Edit difference data

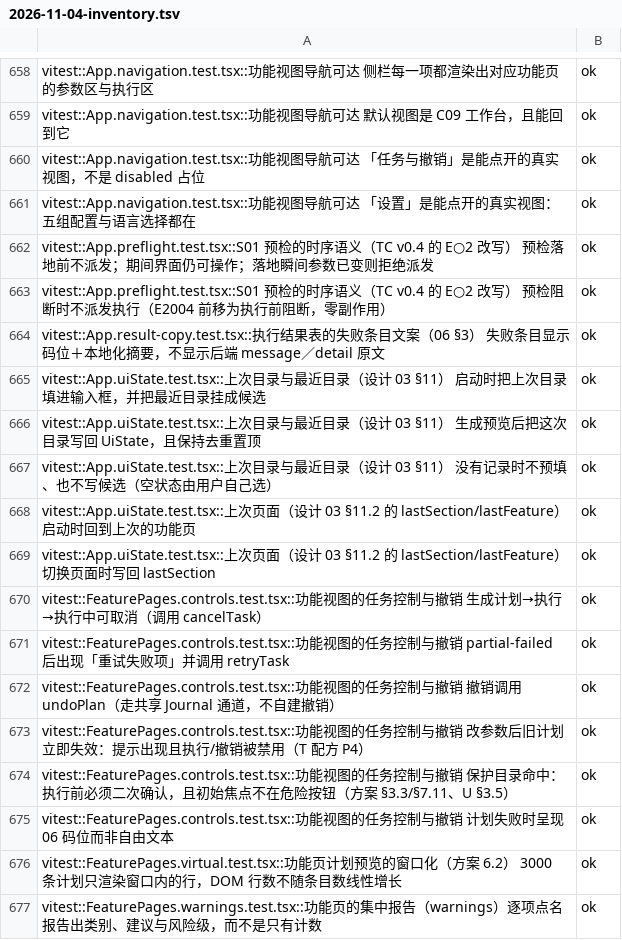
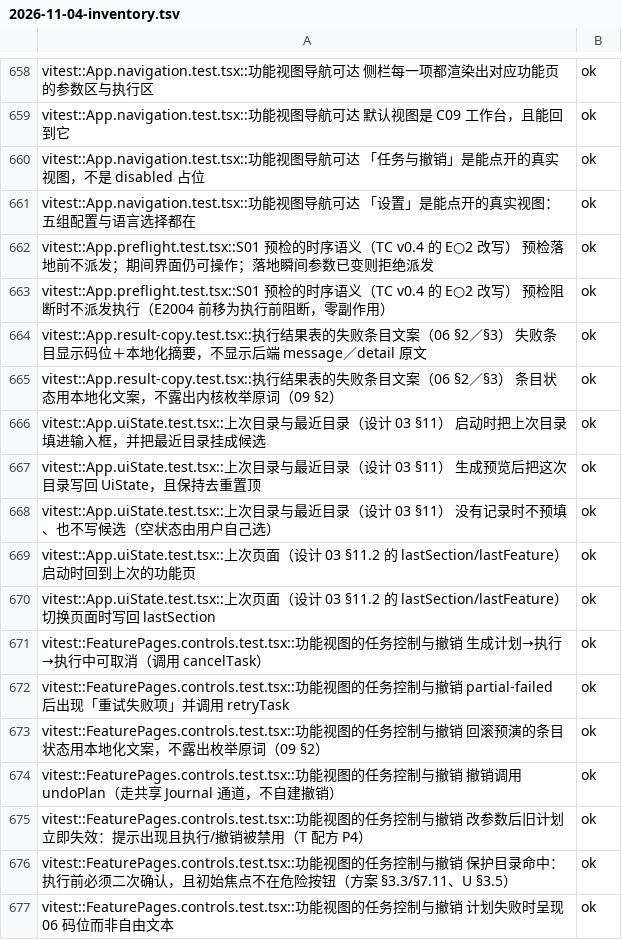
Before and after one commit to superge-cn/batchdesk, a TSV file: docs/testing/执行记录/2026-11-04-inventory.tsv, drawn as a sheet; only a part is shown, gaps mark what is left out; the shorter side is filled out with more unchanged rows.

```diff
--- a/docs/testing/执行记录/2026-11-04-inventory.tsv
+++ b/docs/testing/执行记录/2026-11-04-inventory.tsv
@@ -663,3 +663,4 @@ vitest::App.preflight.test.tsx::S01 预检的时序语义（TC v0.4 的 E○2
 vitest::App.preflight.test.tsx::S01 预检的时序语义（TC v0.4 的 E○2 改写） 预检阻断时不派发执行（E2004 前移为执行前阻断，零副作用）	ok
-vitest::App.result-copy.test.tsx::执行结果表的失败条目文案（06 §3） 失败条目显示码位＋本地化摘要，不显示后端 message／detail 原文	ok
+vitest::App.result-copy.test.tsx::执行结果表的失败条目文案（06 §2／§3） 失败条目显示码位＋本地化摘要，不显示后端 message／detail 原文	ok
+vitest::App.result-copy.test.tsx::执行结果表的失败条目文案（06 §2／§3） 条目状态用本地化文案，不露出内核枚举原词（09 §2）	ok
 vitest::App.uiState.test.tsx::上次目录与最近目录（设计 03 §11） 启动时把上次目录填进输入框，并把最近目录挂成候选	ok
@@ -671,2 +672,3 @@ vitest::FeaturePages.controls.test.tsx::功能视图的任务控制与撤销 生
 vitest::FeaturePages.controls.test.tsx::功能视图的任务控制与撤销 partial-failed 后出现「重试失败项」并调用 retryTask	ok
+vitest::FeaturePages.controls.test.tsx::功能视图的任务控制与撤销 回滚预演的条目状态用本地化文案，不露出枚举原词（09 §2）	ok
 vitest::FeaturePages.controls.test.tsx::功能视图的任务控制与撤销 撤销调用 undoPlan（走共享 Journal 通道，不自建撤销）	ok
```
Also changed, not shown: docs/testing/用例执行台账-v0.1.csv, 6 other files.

...

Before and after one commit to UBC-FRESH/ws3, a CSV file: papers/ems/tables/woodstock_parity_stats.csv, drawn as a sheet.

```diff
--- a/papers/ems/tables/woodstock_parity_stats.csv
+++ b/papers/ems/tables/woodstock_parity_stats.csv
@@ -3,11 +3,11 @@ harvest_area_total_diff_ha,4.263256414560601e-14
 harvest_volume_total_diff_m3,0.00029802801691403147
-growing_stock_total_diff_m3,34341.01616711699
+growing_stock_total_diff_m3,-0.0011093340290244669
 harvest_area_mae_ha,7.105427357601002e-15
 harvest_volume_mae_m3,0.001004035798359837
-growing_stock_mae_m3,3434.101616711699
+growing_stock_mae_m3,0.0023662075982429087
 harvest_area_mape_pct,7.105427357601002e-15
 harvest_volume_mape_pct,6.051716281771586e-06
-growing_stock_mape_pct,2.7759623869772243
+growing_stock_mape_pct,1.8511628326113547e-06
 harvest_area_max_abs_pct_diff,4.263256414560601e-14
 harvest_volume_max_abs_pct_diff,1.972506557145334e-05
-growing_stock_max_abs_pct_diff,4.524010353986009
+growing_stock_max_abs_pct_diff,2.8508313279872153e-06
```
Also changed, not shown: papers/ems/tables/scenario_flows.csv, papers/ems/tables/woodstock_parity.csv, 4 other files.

--

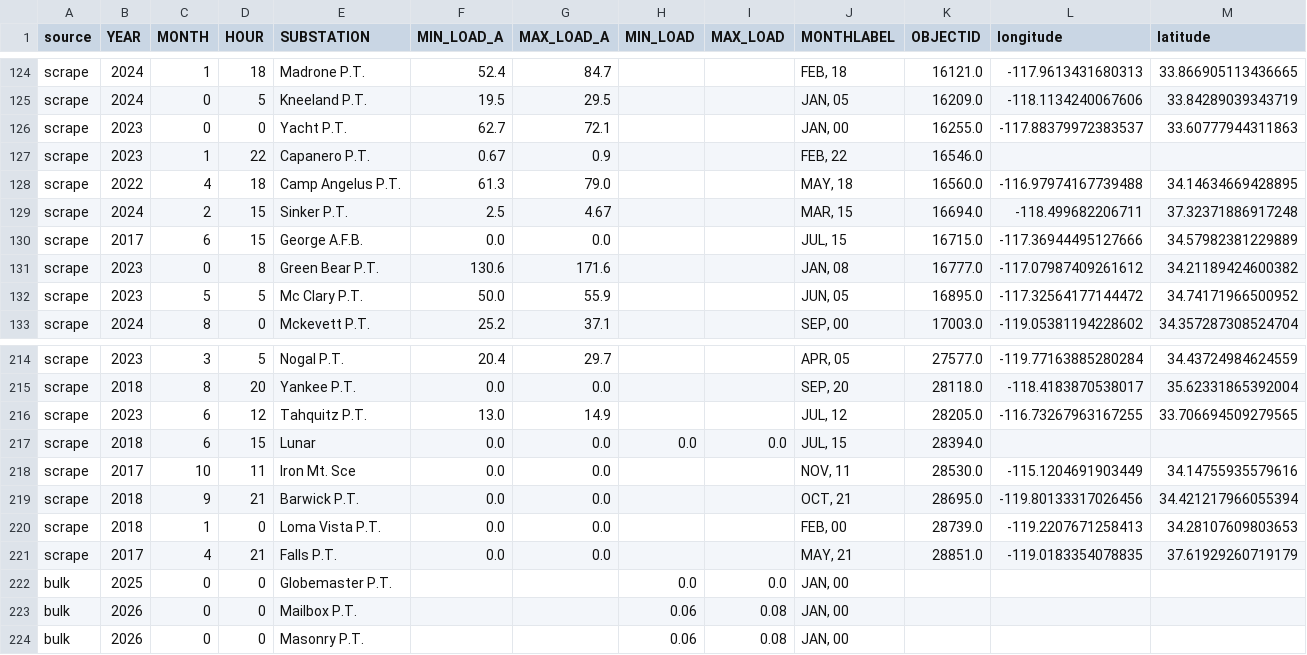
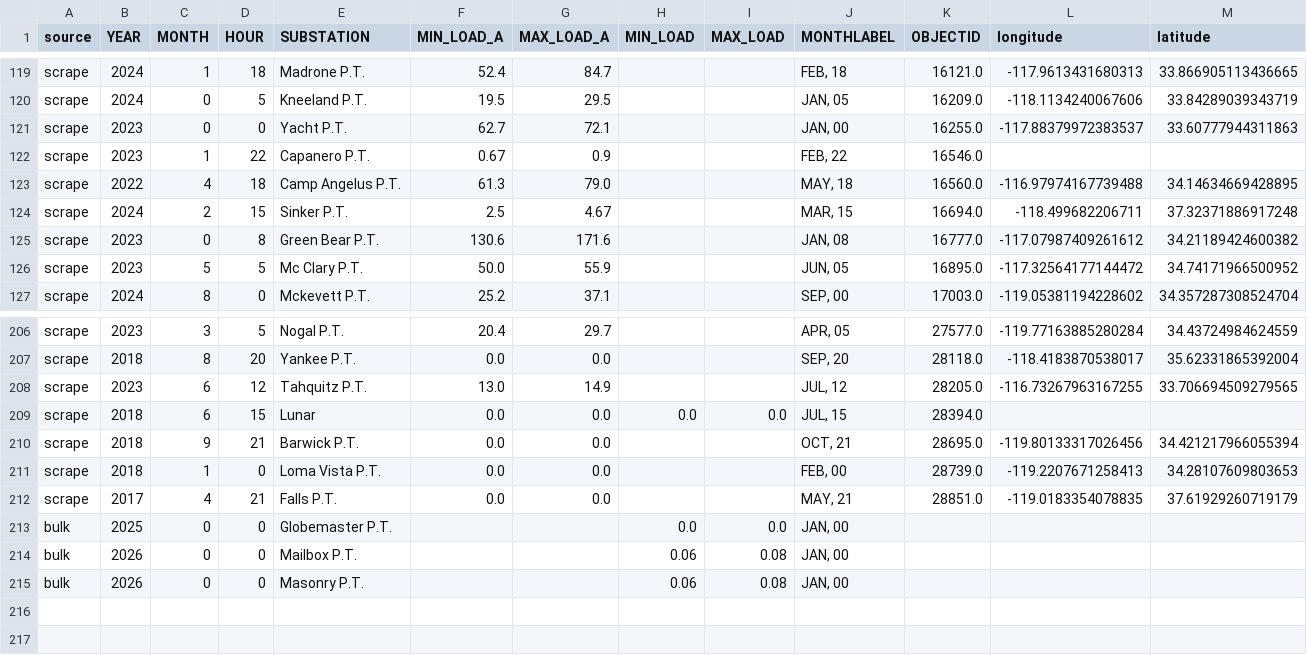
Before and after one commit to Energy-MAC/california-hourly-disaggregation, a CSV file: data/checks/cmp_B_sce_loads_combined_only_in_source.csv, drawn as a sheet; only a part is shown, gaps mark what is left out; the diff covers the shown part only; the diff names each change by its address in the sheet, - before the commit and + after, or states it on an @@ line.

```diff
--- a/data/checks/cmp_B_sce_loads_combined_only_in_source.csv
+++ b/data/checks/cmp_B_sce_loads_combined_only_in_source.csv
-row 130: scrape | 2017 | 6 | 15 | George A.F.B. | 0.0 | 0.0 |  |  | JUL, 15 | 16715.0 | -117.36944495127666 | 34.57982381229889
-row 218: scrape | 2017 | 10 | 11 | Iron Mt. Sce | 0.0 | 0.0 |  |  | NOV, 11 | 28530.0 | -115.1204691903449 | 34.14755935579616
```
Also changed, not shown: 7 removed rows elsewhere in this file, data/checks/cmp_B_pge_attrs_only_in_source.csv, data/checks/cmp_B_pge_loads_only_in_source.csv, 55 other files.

→ Your objective
Examine the records above and state the number of lines that include "执行记录", with no further text.

→ Solution to this task
3